U.S. Energy Information Administration - EIA - Independent Statistics and Analysis
Today in Energy
U.S. total natural gas proved reserves increased 10% (31 trillion cubic feet (Tcf)) in 2013 and reached a new U.S. record of 354 Tcf, according to newly published data in EIA's U.S. Crude Oil and Natural Gas Proved Reserves, 2013.
Proved reserves are those volumes of oil and natural gas that geological and engineering data demonstrate with reasonable certainty to be recoverable in future years from known reservoirs under existing economic and operating conditions.
At the state level, Pennsylvania and West Virginia reported the largest increases in natural gas proved reserves in 2013, driven by continued development of the Marcellus Shale gas play in the Appalachian Basin. Pennsylvania added 13.5 Tcf of proved natural gas reserves, an increase of 37% in 2013. West Virginia had the second-largest increase, an addition of 8.3 Tcf (56%) of natural gas proved reserves. Combined, these two states had 70% of the net increase in U.S. natural gas proved reserves in 2013.

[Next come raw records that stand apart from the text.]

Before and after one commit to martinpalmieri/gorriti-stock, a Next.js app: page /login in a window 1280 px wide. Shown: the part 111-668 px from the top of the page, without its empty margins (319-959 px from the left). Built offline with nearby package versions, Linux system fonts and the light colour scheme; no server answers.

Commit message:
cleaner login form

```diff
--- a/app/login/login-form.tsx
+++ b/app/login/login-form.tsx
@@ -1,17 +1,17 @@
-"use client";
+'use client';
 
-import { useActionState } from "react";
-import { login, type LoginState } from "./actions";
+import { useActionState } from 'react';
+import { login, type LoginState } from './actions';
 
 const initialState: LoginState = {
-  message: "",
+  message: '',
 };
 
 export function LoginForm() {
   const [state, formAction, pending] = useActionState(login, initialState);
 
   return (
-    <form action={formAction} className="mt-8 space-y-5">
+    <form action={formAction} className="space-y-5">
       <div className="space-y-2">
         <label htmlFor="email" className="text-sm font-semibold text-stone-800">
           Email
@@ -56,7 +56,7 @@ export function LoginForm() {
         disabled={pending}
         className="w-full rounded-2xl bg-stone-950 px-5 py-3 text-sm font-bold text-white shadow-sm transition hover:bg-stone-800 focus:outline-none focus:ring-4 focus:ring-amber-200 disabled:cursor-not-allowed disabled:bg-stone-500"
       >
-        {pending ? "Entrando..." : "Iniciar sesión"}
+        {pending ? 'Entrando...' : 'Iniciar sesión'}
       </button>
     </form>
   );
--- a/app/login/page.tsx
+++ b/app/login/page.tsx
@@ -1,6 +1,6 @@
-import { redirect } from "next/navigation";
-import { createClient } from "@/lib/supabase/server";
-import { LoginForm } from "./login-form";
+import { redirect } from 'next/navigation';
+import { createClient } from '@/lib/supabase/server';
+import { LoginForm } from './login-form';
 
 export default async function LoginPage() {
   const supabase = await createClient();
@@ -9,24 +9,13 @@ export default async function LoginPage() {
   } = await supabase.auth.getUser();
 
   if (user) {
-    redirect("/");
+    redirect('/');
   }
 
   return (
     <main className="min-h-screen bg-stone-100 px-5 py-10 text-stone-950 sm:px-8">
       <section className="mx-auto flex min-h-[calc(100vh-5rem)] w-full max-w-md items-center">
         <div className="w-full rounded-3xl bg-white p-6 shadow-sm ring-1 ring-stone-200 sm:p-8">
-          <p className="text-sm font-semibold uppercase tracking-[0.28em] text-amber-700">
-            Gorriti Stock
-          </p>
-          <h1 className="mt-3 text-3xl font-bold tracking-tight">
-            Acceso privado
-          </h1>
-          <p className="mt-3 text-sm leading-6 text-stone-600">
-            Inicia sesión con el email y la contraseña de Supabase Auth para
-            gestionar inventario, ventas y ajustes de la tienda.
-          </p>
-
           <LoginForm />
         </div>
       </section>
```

Texas, which benefits from having the Barnett and Eagle Ford Shale plays within its borders, had the third-largest increase in 2013—a 5% gain (4.4 Tcf of proved reserves). Proved reserves of natural gas in shale gas plays accounted for 45% (159.1 Tcf) of all U.S. natural gas reserves in 2013.
Alaska had the largest decline in natural gas proved reserves in 2013, the result of deteriorating well performance in certain oil fields. The two fuels are linked because most (87%) of Alaska's natural gas reserves are within reservoirs that also contain and produce crude oil.
Note: * data withheld to avoid disclosure of individual company data
Changes in reserves reflect both geological and financial factors. In 2012, low natural gas prices led to significant downward revisions to the reserves of existing natural gas fields. As natural gas prices increased in 2013, a portion of those reserves from existing fields were restored by positive net revisions. Other increases in natural gas reserves came from extensions of existing natural gas fields and new discoveries.
EIA's estimates of proved reserves are based on an annual survey of domestic oil and gas well operators. For more information, read the full U.S. Crude Oil and Natural Gas Proved Reserves, 2013 report.
Principal contributor: Steven Grape